In the event the Dodgers, who won 106 games last year, made it all the way through the playoffs, the World Series would be hosted in Anaheim or San Diego. The earlier rounds of the playoffs would be played in the cities of the teams involved, which might be tough since the postseason would extend into November.

Spiegel went on to describe this vision as “an absolute best case scenario,” and that’s accurate. In order for the regular season to begin on July 1, the players would need to have several weeks if not a full month prior to get back into playing shape — more or less an abbreviated second spring training. And that would mean the U.S. having made significant progress against the virus by way of herd immunity or a vaccine, which would allow for nonessential businesses to resume operations. The U.S., sadly, is faring not so well compared to other nations around the world for a variety of reasons, but all of which point to a return to normalcy by the summer seeming rather unlikely.

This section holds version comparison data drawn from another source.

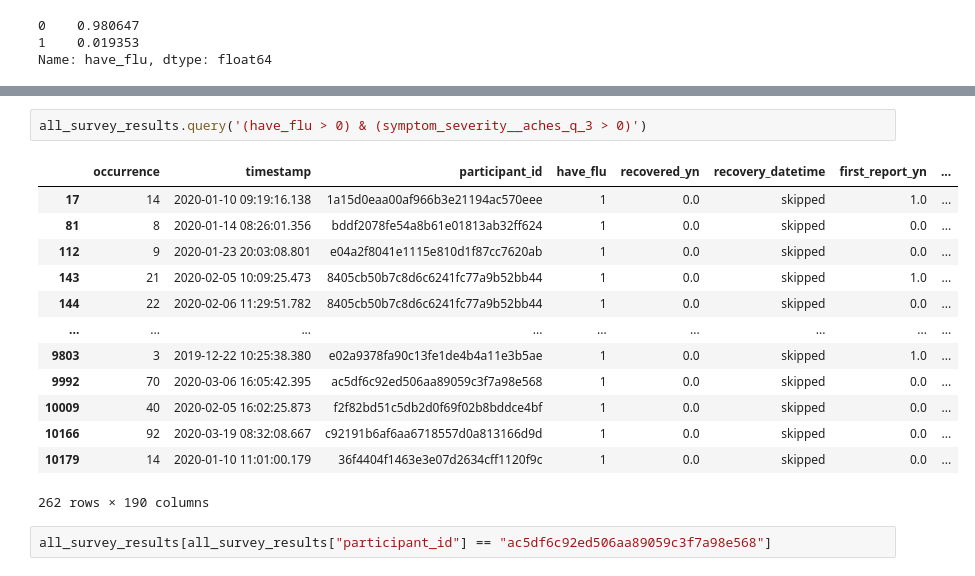
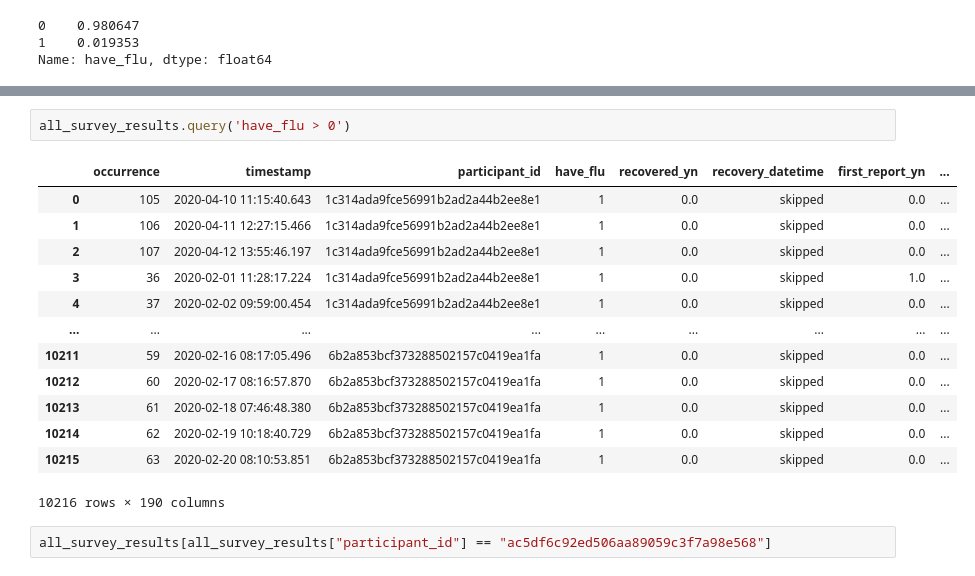
Before and after one commit to behavioral-data/Homekit2020, a Jupyter notebook: notebooks/mam/1.0-mam-eda.ipynb, the cells around one changed output, grey strips where cells are left out. Drawn from its saved outputs; the diff is of its cells as text.

```diff
--- a/notebooks/mam/1.0-mam-eda.ipynb
+++ b/notebooks/mam/1.0-mam-eda.ipynb
@@ -72,19 +88,19 @@ list(all_survey_results.columns)
 # %%
-all_survey_results.query('(have_flu > 0) & (symptom_severity__aches_q_3 > 0)')
+all_survey_results.query('have_flu > 0')
 # %% [output]
 |  | occurrence | timestamp | participant_id | have_flu | recovered_yn | recovery_datetime | first_report_yn | ... |
-| 17 | 14 | 2020-01-10 09:19:16.138 | 1a15d0eaa00af966b3e21194ac570eee | 1 | 0.0 | skipped | 1.0 | ... |
-| 81 | 8 | 2020-01-14 08:26:01.356 | bddf2078fe54a8b61e01813ab32ff624 | 1 | 0.0 | skipped | 0.0 | ... |
-| 112 | 9 | 2020-01-23 20:03:08.801 | e04a2f8041e1115e810d1f87cc7620ab | 1 | 0.0 | skipped | 0.0 | ... |
-| 143 | 21 | 2020-02-05 10:09:25.473 | 8405cb50b7c8d6c6241fc77a9b52bb44 | 1 | 0.0 | skipped | 1.0 | ... |
-| 144 | 22 | 2020-02-06 11:29:51.782 | 8405cb50b7c8d6c6241fc77a9b52bb44 | 1 | 0.0 | skipped | 0.0 | ... |
+| 0 | 105 | 2020-04-10 11:15:40.643 | 1c314ada9fce56991b2ad2a44b2ee8e1 | 1 | 0.0 | skipped | 0.0 | ... |
+| 1 | 106 | 2020-04-11 12:27:15.466 | 1c314ada9fce56991b2ad2a44b2ee8e1 | 1 | 0.0 | skipped | 0.0 | ... |
+| 2 | 107 | 2020-04-12 13:55:46.197 | 1c314ada9fce56991b2ad2a44b2ee8e1 | 1 | 0.0 | skipped | 0.0 | ... |
+| 3 | 36 | 2020-02-01 11:28:17.224 | 1c314ada9fce56991b2ad2a44b2ee8e1 | 1 | 0.0 | skipped | 1.0 | ... |
+| 4 | 37 | 2020-02-02 09:59:00.454 | 1c314ada9fce56991b2ad2a44b2ee8e1 | 1 | 0.0 | skipped | 0.0 | ... |
 | ... | ... | ... | ... | ... | ... | ... | ... | ... |
-| 9803 | 3 | 2019-12-22 10:25:38.380 | e02a9378fa90c13fe1de4b4a11e3b5ae | 1 | 0.0 | skipped | 1.0 | ... |
-| 9992 | 70 | 2020-03-06 16:05:42.395 | ac5df6c92ed506aa89059c3f7a98e568 | 1 | 0.0 | skipped | 0.0 | ... |
-| 10009 | 40 | 2020-02-05 16:02:25.873 | f2f82bd51c5db2d0f69f02b8bddce4bf | 1 | 0.0 | skipped | 0.0 | ... |
-| 10166 | 92 | 2020-03-19 08:32:08.667 | c92191b6af6aa6718557d0a813166d9d | 1 | 0.0 | skipped | 0.0 | ... |
-| 10179 | 14 | 2020-01-10 11:01:00.179 | 36f4404f1463e3e07d2634cff1120f9c | 1 | 0.0 | skipped | 0.0 | ... |
+| 10211 | 59 | 2020-02-16 08:17:05.496 | 6b2a853bcf373288502157c0419ea1fa | 1 | 0.0 | skipped | 0.0 | ... |
+| 10212 | 60 | 2020-02-17 08:16:57.870 | 6b2a853bcf373288502157c0419ea1fa | 1 | 0.0 | skipped | 0.0 | ... |
+| 10213 | 61 | 2020-02-18 07:46:48.380 | 6b2a853bcf373288502157c0419ea1fa | 1 | 0.0 | skipped | 0.0 | ... |
+| 10214 | 62 | 2020-02-19 10:18:40.729 | 6b2a853bcf373288502157c0419ea1fa | 1 | 0.0 | skipped | 0.0 | ... |
+| 10215 | 63 | 2020-02-20 08:10:53.851 | 6b2a853bcf373288502157c0419ea1fa | 1 | 0.0 | skipped | 0.0 | ... |
-262 rows × 190 columns
+10216 rows × 190 columns
 # %%
 all_survey_results[all_survey_results["participant_id"] == "ac5df6c92ed506aa89059c3f7a98e568"]
 # %% [output]
```
Also changed, not shown: parts of 9 cells of this notebook, 3 other files.
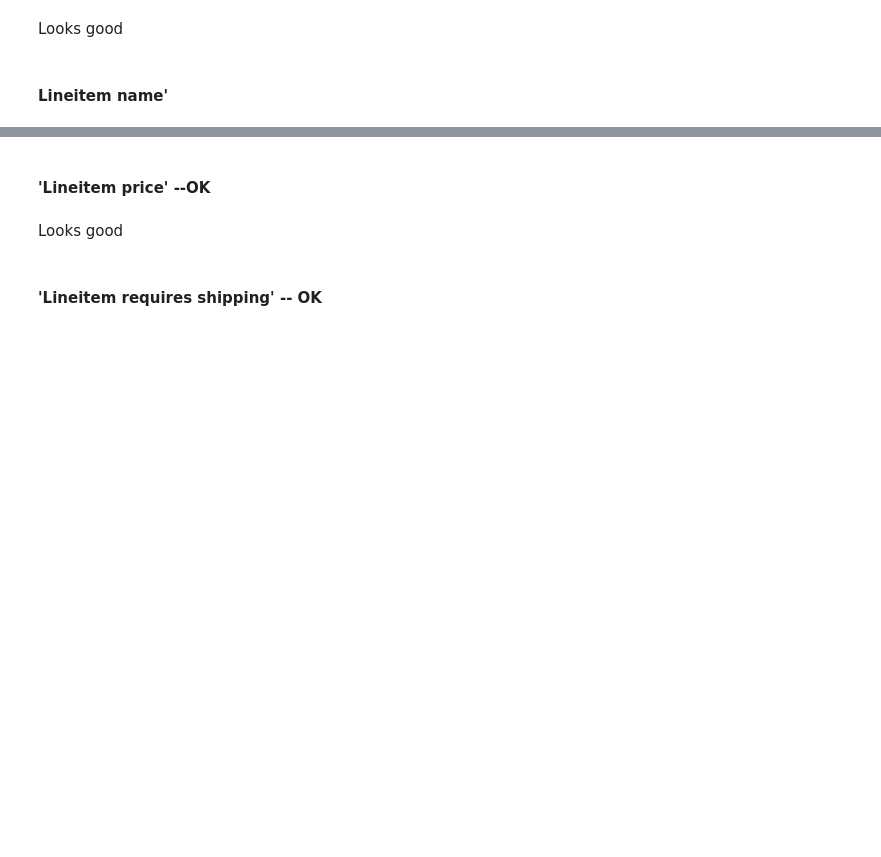
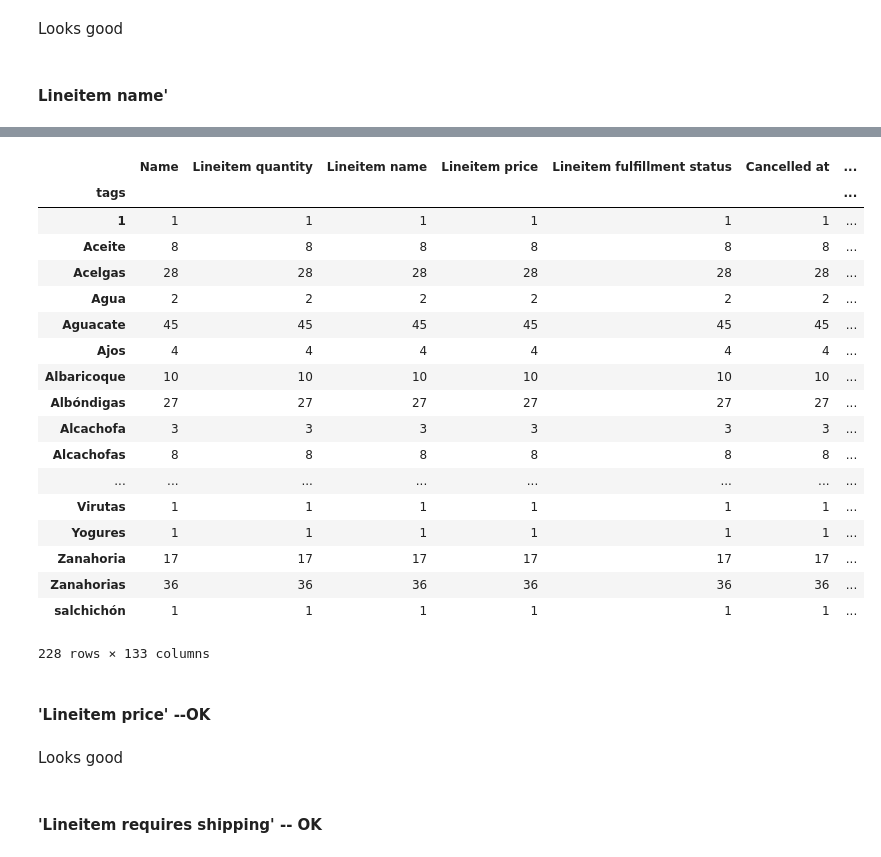
Before and after one commit to adriaferrer/Vimet, a Jupyter notebook: 01.Data_cleaning/Data_cleaning_items.ipynb, the cells around one changed output, grey strips where cells are left out. Drawn from its saved outputs; the diff is of its cells as text; code cells hidden in the pictures; blank space fills up the shorter version.

```diff
--- a/01.Data_cleaning/Data_cleaning_items.ipynb
+++ b/01.Data_cleaning/Data_cleaning_items.ipynb
@@ -71,0 +66,4 @@ items = items.drop(columns='Lineitem sku')
+# %%
+items['Cancelled at'] =items['Cancelled at'].fillna('not cancelled')
+# %%
+items['Refunded Amount'] =items['Refunded Amount'].fillna(0)
@@ -72,3 +100,5 @@ items = items.drop(columns='Lineitem sku')
+# %%
+items['Vendor'] = items['Vendor'].fillna('El Pagés')
 # %% [markdown]
 ## Variable types
 # %%
@@ -137,0 +369,2 @@ Name: Lineitem name, Length: 665, dtype: int64
+# %%
+items['tags'] = tags
@@ -138,3 +391,25 @@ Name: Lineitem name, Length: 665, dtype: int64
+# %%
+items.groupby('tags').count()
+# %% [output]
+|  | Name | Lineitem quantity | Lineitem name | Lineitem price | Lineitem fulfillment status | Cancelled at | ... |
+| tags |  |  |  |  |  |  | ... |
+| 1 | 1 | 1 | 1 | 1 | 1 | 1 | ... |
+| Aceite | 8 | 8 | 8 | 8 | 8 | 8 | ... |
+| Acelgas | 28 | 28 | 28 | 28 | 28 | 28 | ... |
+| Agua | 2 | 2 | 2 | 2 | 2 | 2 | ... |
+| Aguacate | 45 | 45 | 45 | 45 | 45 | 45 | ... |
+| Ajos | 4 | 4 | 4 | 4 | 4 | 4 | ... |
+| Albaricoque | 10 | 10 | 10 | 10 | 10 | 10 | ... |
+| Albóndigas | 27 | 27 | 27 | 27 | 27 | 27 | ... |
+| Alcachofa | 3 | 3 | 3 | 3 | 3 | 3 | ... |
+| Alcachofas | 8 | 8 | 8 | 8 | 8 | 8 | ... |
+| ... | ... | ... | ... | ... | ... | ... | ... |
+| Virutas | 1 | 1 | 1 | 1 | 1 | 1 | ... |
+| Yogures | 1 | 1 | 1 | 1 | 1 | 1 | ... |
+| Zanahoria | 17 | 17 | 17 | 17 | 17 | 17 | ... |
+| Zanahorias | 36 | 36 | 36 | 36 | 36 | 36 | ... |
+| salchichón | 1 | 1 | 1 | 1 | 1 | 1 | ... |
+228 rows × 133 columns
 # %% [markdown]
 #### 'Lineitem price' --OK
 # %% [markdown]
```
Also changed, not shown: parts of 29 cells of this notebook.
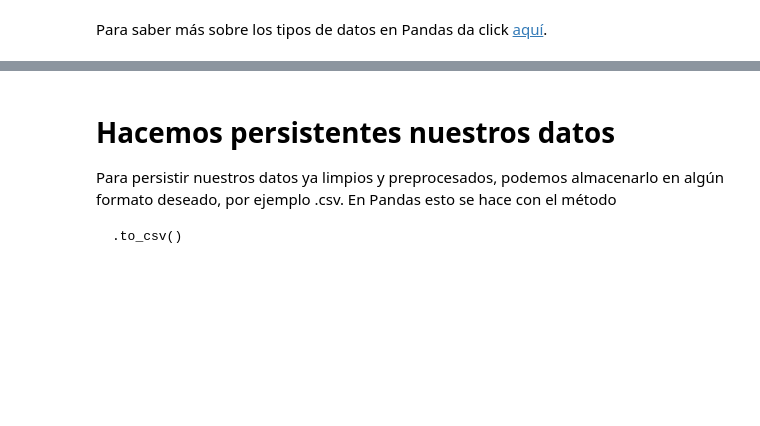
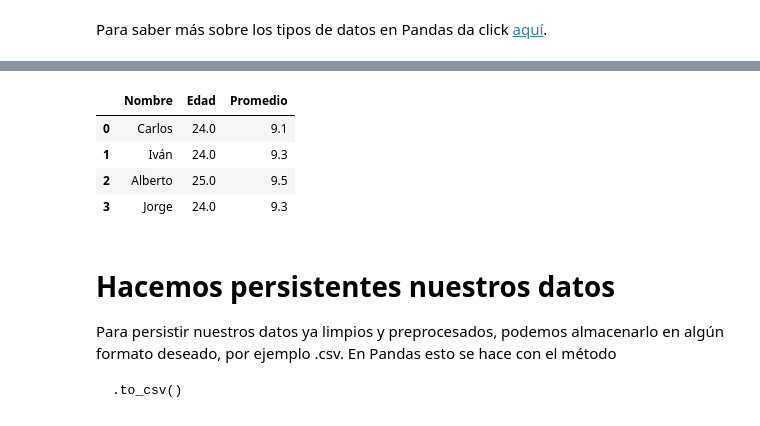
Before and after one commit to ivannpy/inferencia_estadistica, a Jupyter notebook: 08-22-2022_ivan/eda_pandas.ipynb, the cells around one changed output, grey strips where cells are left out. Saved outputs shown, nothing was run; the diff lists cells and outputs as text; code cells hidden in the pictures; blank space fills up the shorter version.

```diff
--- a/08-22-2022_ivan/eda_pandas.ipynb
+++ b/08-22-2022_ivan/eda_pandas.ipynb
@@ -186,3 +511,13 @@ df.head(15)
+# %%
+df_example['Promedio'] = df_example['Promedio'].fillna(df_example['Promedio'].mean())
+# %%
+df_example
+# %% [output]
+|  | Nombre | Edad | Promedio |
+| 0 | Carlos | 24.0 | 9.1 |
+| 1 | Iván | 24.0 | 9.3 |
+| 2 | Alberto | 25.0 | 9.5 |
+| 3 | Jorge | 24.0 | 9.3 |
 # %% [markdown]
 # Hacemos persistentes nuestros datos
 Para persistir nuestros datos ya limpios y preprocesados, podemos almacenarlo en algún formato deseado, por ejemplo .csv.
```
Also changed, not shown: parts of 35 cells of this notebook.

Regardless, the league does have to plan for the potential of being able to start the regular season this summer just in case things really do break right and offer that opportunity. Commissioner Rob Manfred has stated multiple times about the league’s need to be creative, referring to ideas like playing deep into the fall, changing up the location of games, playing without fans in attendance, etc. This rumor certainly fits the “creative” mold.